'Before I Go to Sleep'
Proving yet again that no idea is too good to avoid being done to death, ‘Before I Go to Sleep’ takes the amnesiac thriller concept of ‘Memento’ and demonstrates how easy it is to screw up. This is a thriller without thrills, serving up tiresome insights and plot twists invisible only to audiences who aren’t paying attention. Fortunately for the filmmakers, their movie is also dull enough to lull most viewers into sleep, which will prevent them from predicting what’s coming thirty minutes before the actors do.
Nicole Kidman stars as a woman stricken with a very special brand of amnesia that allows her to retain memories only during her waking hours. Every morning she emerges from bed thinking that she’s in her mid-20s, only to have her loving husband (Colin Firth) explain that she’s actually middle-aged and permanently brain damaged from an event in her past. So, every day is a series of revelations that will have to be repeated the next day. In other words, this is ’50 First Dates’ without the meet-cute romance or the comedy.
However, now there’s a twist. A mysterious doctor (Mark Strong) takes an interest in Kidman’s unique condition and thinks that her life might not be what it seems. Every day, they discover something new that Kidman records herself explaining on a video camera that she will find as soon as her husband leaves home each morning. Trickiness and betrayal are abound in Kidman’s actual backstory, just don’t think too hard about what those twists could be since there aren’t many possibilities and you might figure everything out before walking into the theater.
That’s the trouble with ‘Before I Go to Sleep’. The basic setup might sound slightly outside the norm, but for anyone with more than a passing familiarity with this genre, the story is very obviously one that you’ve seen before. Granted, there’s a decent memory-loss gimmick in play here that makes at least the opening act play out with light to moderate unpredictability. Likewise, the cast is far better than the tiresome material deserves, so the likes of Kidman, Firth and Strong elevate a few scenes to a level approaching believability early on.
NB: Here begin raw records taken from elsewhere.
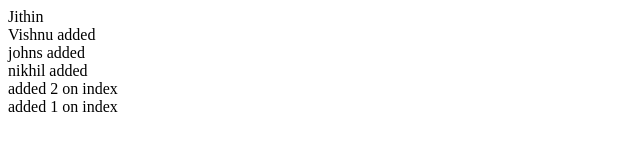
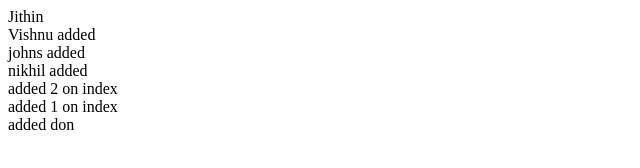
Before and after one commit to Jithinkg/git_study, a plain HTML site: page index.html in a window 1280 px wide. Shown: the full height of the page, 0-640 px from the left. Drawn offline with Linux system fonts and the light colour scheme.

Commit message:
added don

```diff
--- a/index.html
+++ b/index.html
@@ -15,6 +15,7 @@
     <div>added 2 on index</div>
 
     <div>added 1 on index</div>
+    <div>added don</div>
 
 </body>
 </html>
```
For a while, you might even find yourself enjoying the movie and even getting anxious about how it will turn out. Then at a certain point, you’ll notice that only a handful of characters could even potentially be involved in the mystery, and it’s preeeeeetty obvious what happened. A mystery movie without much mystery is a bit of a problem.
Sadly, there’s very little else to even say about this forgettable little movie. Director Rowan Joffe (son of Roland Joffe) is proficient enough as a visual stylist to deliver something that looks accomplished. His flick even unfolds with fairly effective narrative rhythms and structure. ‘Before I Go to Sleep’ is competently made and features talented actors who look good and lend credibility to lines that don’t deserve it. Yet, with a story this dumb and obvious that steals so liberally from previous thrillers without adding anything compelling of its own, none of that really matters. This might be a professional product, but it’s still a bad one. Don’t bother.